Too Few Bankers with Too Much Control over Too Much Money; BANKING ANALYSIS

Article excerpt

Byline: Graeme Davies

IT IS the sheer scale of the numbers in focus courtesy of the Goldman Sachs "scandal" that is interesting, not the activities. Numbers like the $45 billion exposure of Royal Bank of Scotland to the debt insurance world and the $841 million it lost in the single trade that is at the centre of this affair.

In the days of "merchant" banking (before that title got lost in the American "investment" banking model), "God's work" required both a great many banks and a great many bankers. It also took a great deal of time. Goldman, interestingly, was particularly good at this.

The absence of very large-scale companies and their huge financial demands, meant that the sort of equally huge trading volumes and transaction sizes commonplace in today's markets were rare. There were few economies of scale. The market -- and therefore its risk -- was spread much more broadly than it is now.

Then suddenly technology appeared. Banks quickly realised that the newfangled computers and mobile phones permitted them operating gearing on an unprecedented scale. While the world's major industries struggled with the mind-boggling reality of going global, the banks expanded rapidly and successfully.

They gobbled up enormous swathes of the banking landscape in vast greedy mouthfuls, swallowing complex, service-based customer networks whole. The absolute number of banks reduced dramatically leaving a handful of global mega banks, into whose slavering maws vast pools of funds of every description had been sucked.

Whole functions disappeared. Stock jobbers, trading exchanges, local banking, back offices by the hundred.

Mortgage authorisations, which were formerly the result of individual judgments and in-depth client knowledge, became a function of one person's work on a computer model. The finest example of "computer says no" (or rather "yes") you will see.

Where once a trader might have invested a few million dollars on behalf of his employer, he might now casually wield billions.

Gullible graduates, grateful for their company BlackBerries and corporate gym memberships, readily sacrificed their young lives to 14-hour days, six- or seven-day weeks and 51-week years -- in return for the telephone number salaries of popular myth.
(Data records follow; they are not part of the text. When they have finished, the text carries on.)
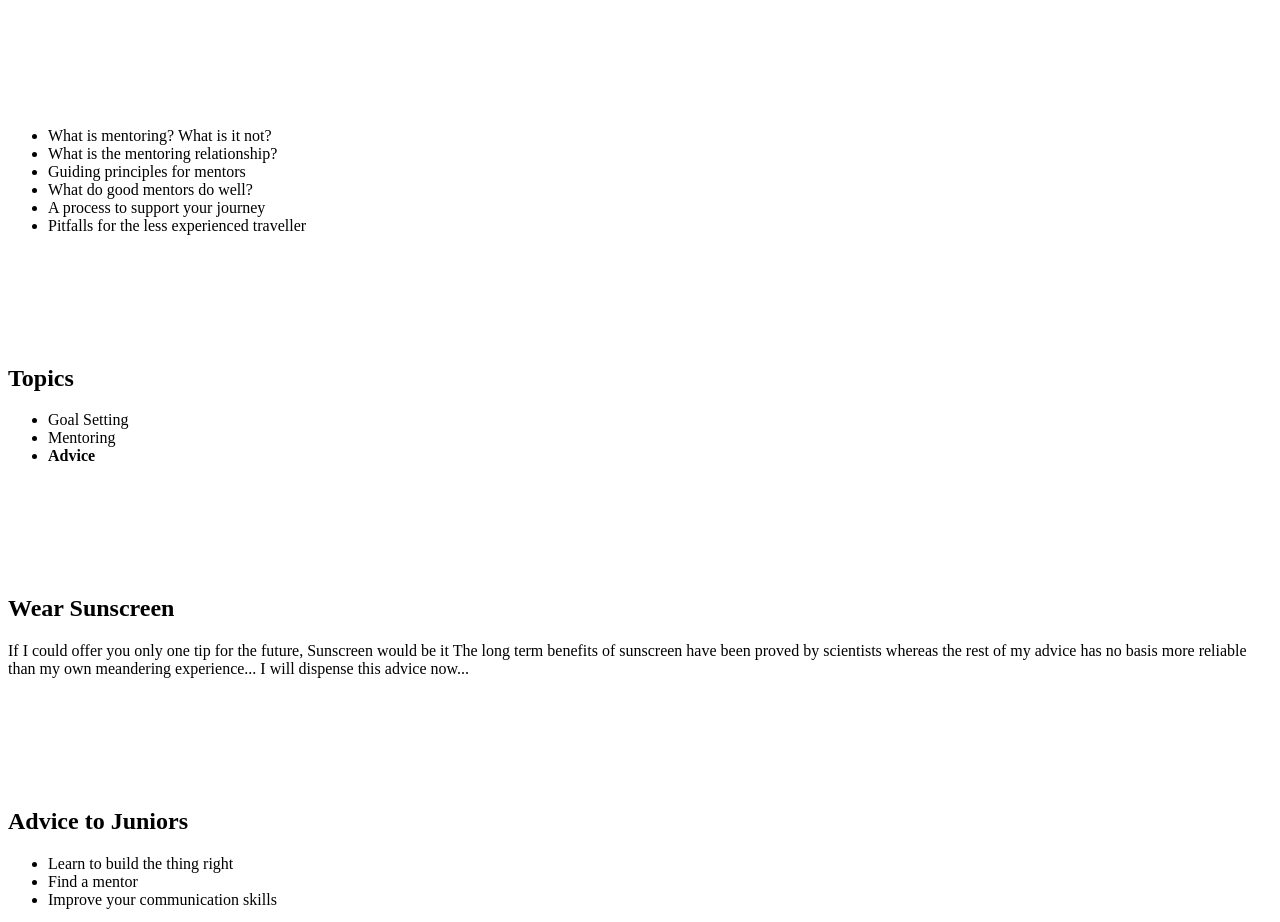
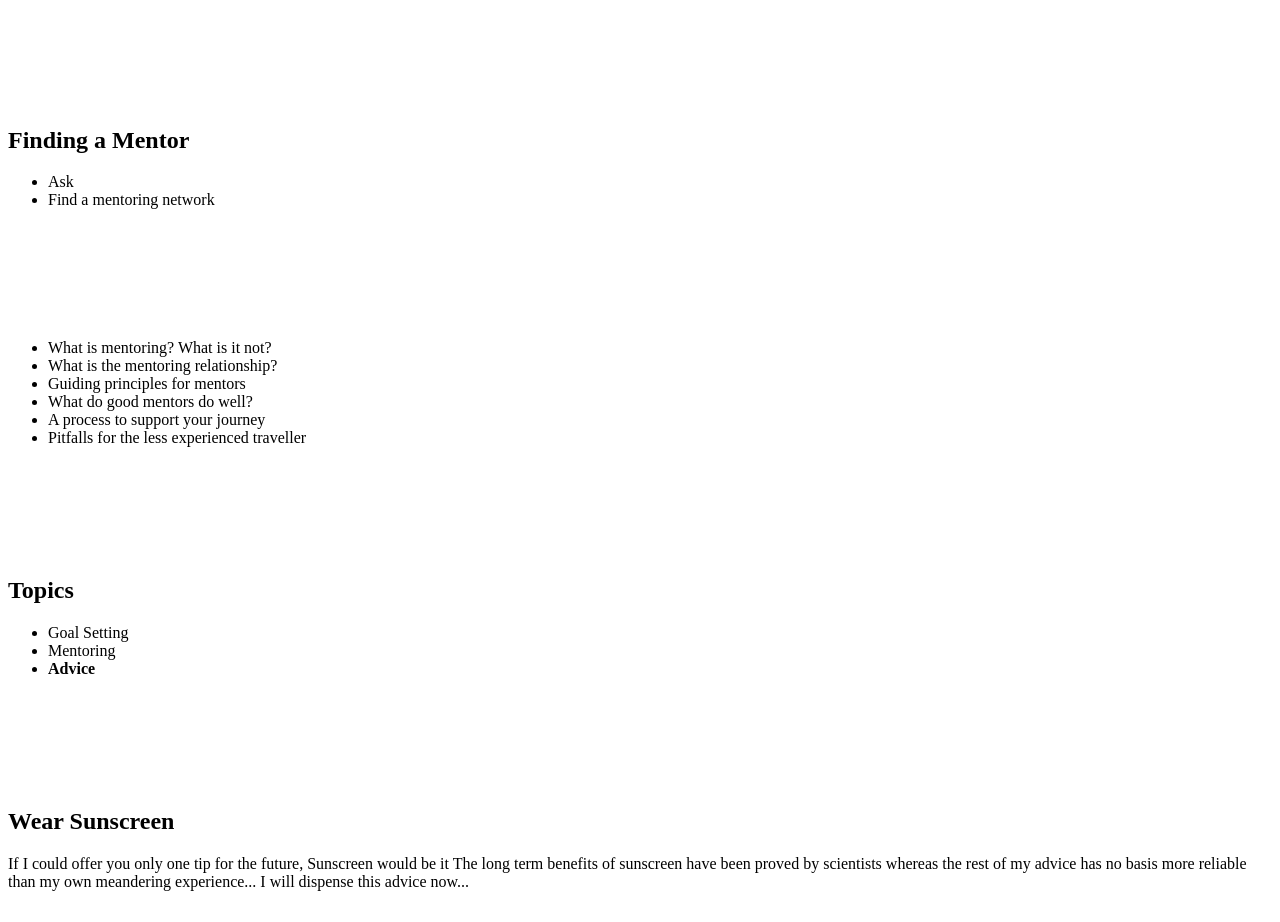
Before and after one commit to tumbarumba/careers-advice, a plain HTML site: page index.html in a window 1280 px wide. Shown: the part 4927-5849 px from the top of the page. Drawn offline with Linux system fonts and the light colour scheme.

Commit message:
Add section on finding a mentor

```diff
--- a/index.html
+++ b/index.html
@@ -284,6 +284,13 @@
                             <li class="fragment">They don't even need to know that they're your mentor</li>
                         </ul>
                     </section>
+                    <section id="findingamentor">
+                        <h2>Finding a Mentor</h2>
+                        <ul>
+                            <li class="fragment">Ask</li>
+                            <li class="fragment">Find a mentoring network</li>
+                        </ul>
+                    </section>
                     <section id="the-mentoring-manual"
                             data-background-image="images/the-mentoring-manual.jpg"
                             data-background-position="center"
```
Salaries which actually amounted to an hourly rate of little more than a London cleaner.

Best of all, there were few diseconomies to compensate for the vast economies of the banks' new scale. …